A "manipulative" and "devious" Pakistani immigrant who murdered his young Bulgarian wife after he had already trawled Facebook for her replacement has been jailed for life with a minimum of 20 years.
Jamshaid Khan, 30, had repeatedly failed in his "desperate" attempts to be allowed to stay in the UK despite his marriage to European citizen Milena Yulianova.
When the 27-year-old masseuse refused to help in his latest bid for permanent residency, he stabbed her 14 times at his home in Forest Gate, east London, in January last year.
Even before the killing, the court heard the construction worker had tried to find other eastern European women on Facebook who he thought might help him and even claimed to one that Ms Yulianova had died in a car crash.
Khan denied murder and claimed he had acted in self defence after his wife of 15 months produced the knife during a row. But the jury rejected his defence and found him guilty of murder at the Old Bailey on Monday.
Sentencing today, judge Stephen Kramer QC told him: "I am satisfied you are a manipulative, devious and deceitful man who wriggled and writhed your way through the trial."
On the events leading up to the killing, he said: "Whether or not the marriage was a marriage of convenience and a sham from the outset, I am satisfied by 2013 you wanted Milena's help to further you application for permanent residency in this country.
"You pursued more than one application for residency here. Your application was rejected. You were in dire need of her support.
"Matters came to a head on the afternoon of January 28 when you failed to go with her to a bank to open an account. You killed Milena in anger because she would not help and support you in your application.
"While the marriage existed in 2014, you were already looking for other eastern European women who you thought could help.
"You were chatting with them on Facebook. You told one of the women on Facebook that Milena had died in a car accident.

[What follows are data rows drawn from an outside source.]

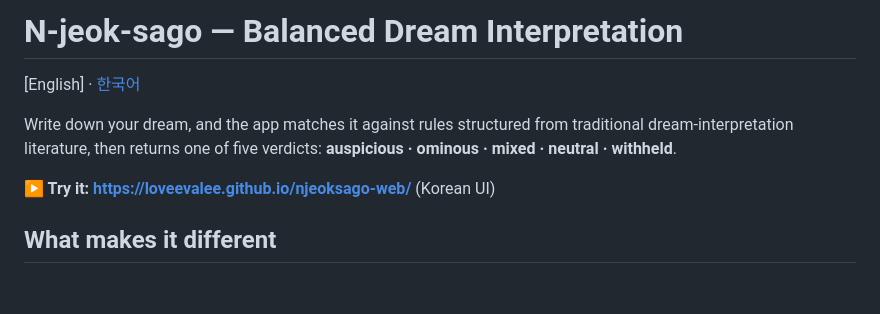
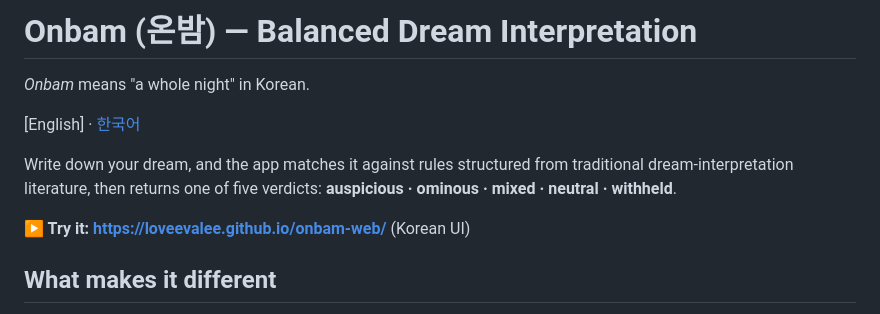
Before and after one commit to LoveEvaLee/njeoksago-web, a Markdown page: README.en.md, the part around the change. GitHub-like rendering; blank space fills up the shorter version.

Commit message:
리브랜딩: N적사고 → 온밤 — 앱 타이틀·README(한/영)·소개 모션그래픽 교체, 리포명 onbam-web
Co-Authored-By: Claude Fable 5 <noreply@anthropic.com>

```diff
--- a/README.en.md
+++ b/README.en.md
@@ -1,10 +1,12 @@
-# N-jeok-sago — Balanced Dream Interpretation
+# Onbam (온밤) — Balanced Dream Interpretation
+
+*Onbam* means "a whole night" in Korean.
 
 [English] · [한국어](README.md)
 
 Write down your dream, and the app matches it against rules structured from traditional dream-interpretation literature, then returns one of five verdicts: **auspicious · ominous · mixed · neutral · withheld**.
 
-**▶ Try it: https://loveevalee.github.io/njeoksago-web/** (Korean UI)
+**▶ Try it: https://loveevalee.github.io/onbam-web/** (Korean UI)
 
 ## What makes it different
 
```
Also changed, not shown: README.md (+6 -6 lines), assets/njeoksago-intro.gif (deleted), assets/onbam-intro.gif (added), 1 other file.
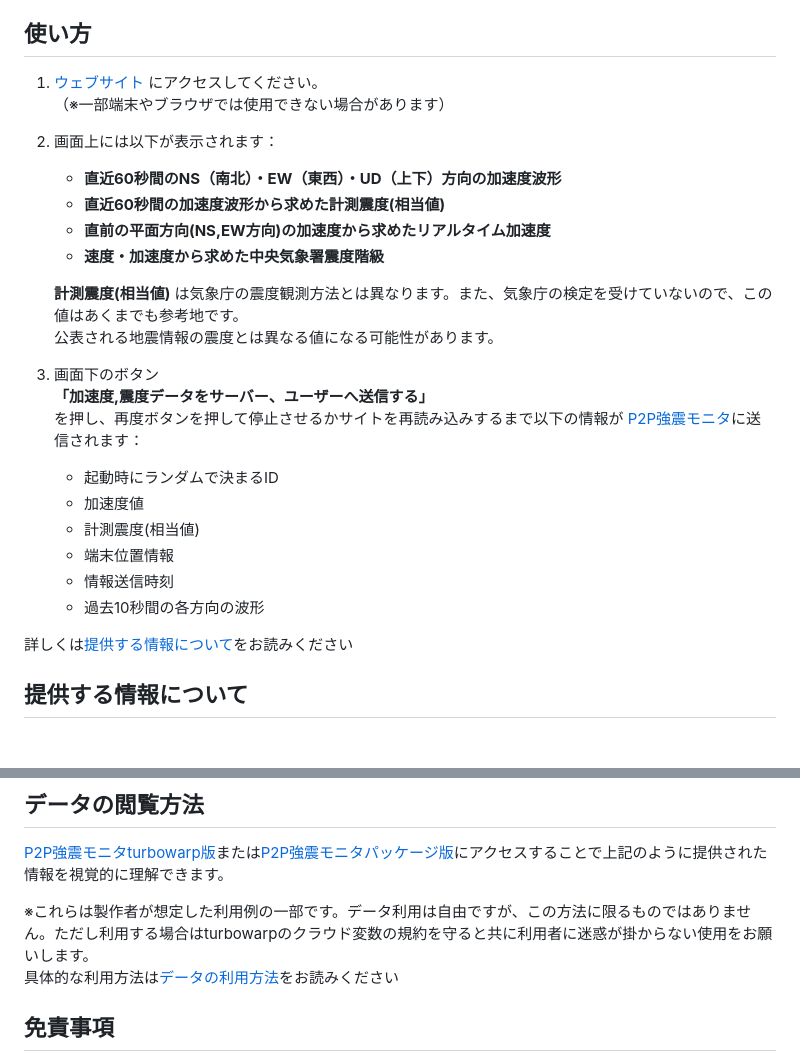
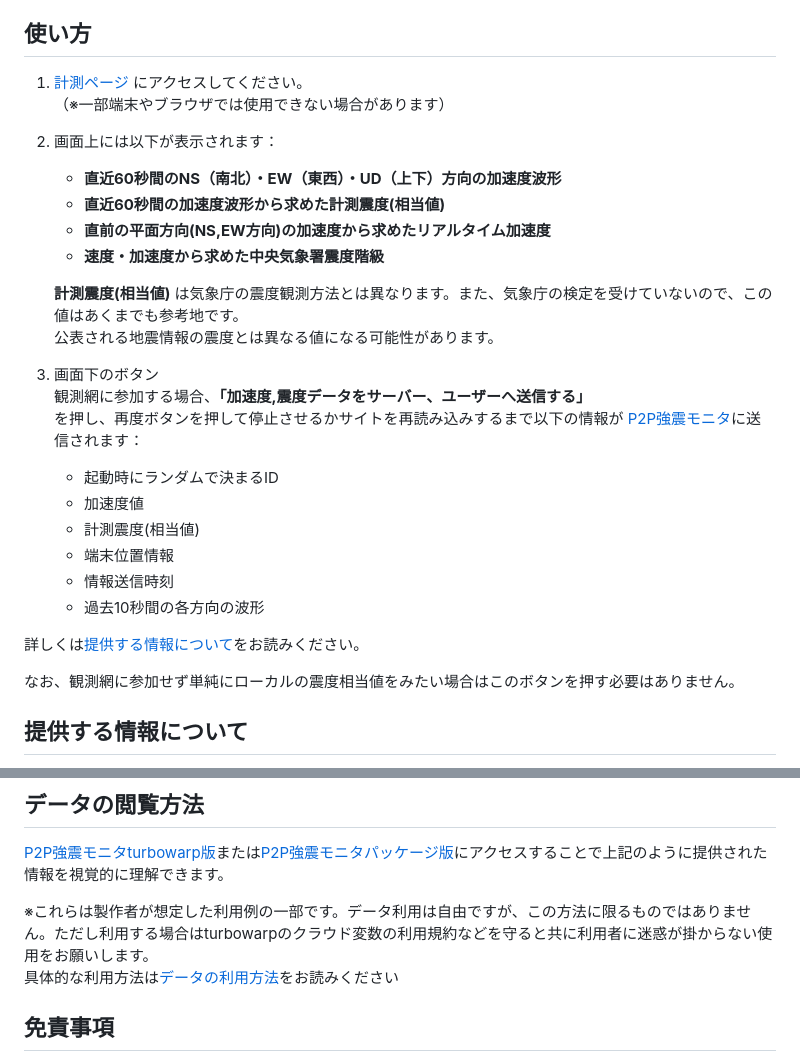
Before and after one commit to anesewo/Shindokeisoku, a Markdown page: README.md, 2 parts joined by grey strips. Rendered like a GitHub page; blank space fills up the shorter version.

```diff
--- a/README.md
+++ b/README.md
@@ -9,7 +9,7 @@
 
 
 ## 使い方
-1. [ウェブサイト](https://anesewo.github.io/P2Pkyousin/) にアクセスしてください。
+1. [計測ページ](https://anesewo.github.io/P2Pkyousin/) にアクセスしてください。
    （※一部端末やブラウザでは使用できない場合があります）
 
 2. 画面上には以下が表示されます：
@@ -22,7 +22,7 @@
    公表される地震情報の震度とは異なる値になる可能性があります。
 
 4. 画面下のボタン
-   **「加速度,震度データをサーバー、ユーザーへ送信する」**
+   観測網に参加する場合、**「加速度,震度データをサーバー、ユーザーへ送信する」**
    を押し、再度ボタンを押して停止させるかサイトを再読み込みするまで以下の情報が [P2P強震モニタ](https://anesewo.github.io/P2Pkyousin/monitor)に送信されます：
    - 起動時にランダムで決まるID
    - 加速度値
@@ -31,9 +31,9 @@
    - 情報送信時刻
    - 過去10秒間の各方向の波形
 
-  詳しくは[提供する情報について](https://github.com/anesewo/P2Pkyousin?tab=readme-ov-file#提供する情報について)をお読みください
+  詳しくは[提供する情報について](https://github.com/anesewo/P2Pkyousin?tab=readme-ov-file#提供する情報について)をお読みください。
 
-
+なお、観測網に参加せず単純にローカルの震度相当値をみたい場合はこのボタンを押す必要はありません。
 
 ## 提供する情報について
 - 送信される情報は **加速度値・計測震度(相当値)・端末位置情報（緯度経度は0.1度単位に丸めて送信）・情報送信時刻** です。
@@ -49,7 +49,7 @@
 
 [P2P強震モニタturbowarp版](https://turbowarp.org/1222718936)または[P2P強震モニタパッケージ版](https://anesewo.github.io/P2Pkyousin/monitor)にアクセスすることで上記のように提供された情報を視覚的に理解できます。
 
-※これらは製作者が想定した利用例の一部です。データ利用は自由ですが、この方法に限るものではありません。ただし利用する場合はturbowarpのクラウド変数の規約を守ると共に利用者に迷惑が掛からない使用をお願いします。
+※これらは製作者が想定した利用例の一部です。データ利用は自由ですが、この方法に限るものではありません。ただし利用する場合はturbowarpのクラウド変数の利用規約などを守ると共に利用者に迷惑が掛からない使用をお願いします。
   具体的な利用方法は[データの利用方法](https://github.com/anesewo/P2Pkyousin?tab=readme-ov-file#データの利用方法)をお読みください
 
 
```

Those conversations indicate you were already contemplating you might feel the need to replace her."
Earlier in mitigation, Sarah Forshaw QC had told the court that Khan had been traumatised after witnessing Taliban killings when he lived on the border between Pakistan and Afghanistan.
He had arrived in Britain in 2011 and had converted to Christianity, the court heard.
And as a result of his murder conviction, he now faces the almost certain prospect of being deported back to Pakistan upon his release from jail.
The trial had heard how passers-by tried to revive Mrs Khan after hearing someone had stabbed his wife in Nigel Road, Forest Gate, east London on the afternoon of January 28 last year.
A man in a nearby takeaway rushed to help and saw Khan come out of his house with blood on his hands and stop a passing car.
Paramedics who were called to the scene treated the Bulgarian national for stab wounds to the chest and arm.
A kitchen knife was found on the floor of the living room and Khan was arrested at the scene.
Meanwhile, his wife was taken to Newham General Hospital where she died that evening. The fatal wound to the heart was 8cm in depth.
Judge Kramer commended the "immense public service" of three of the trial witnesses who had come to the victim's aid and awarded each of them £500.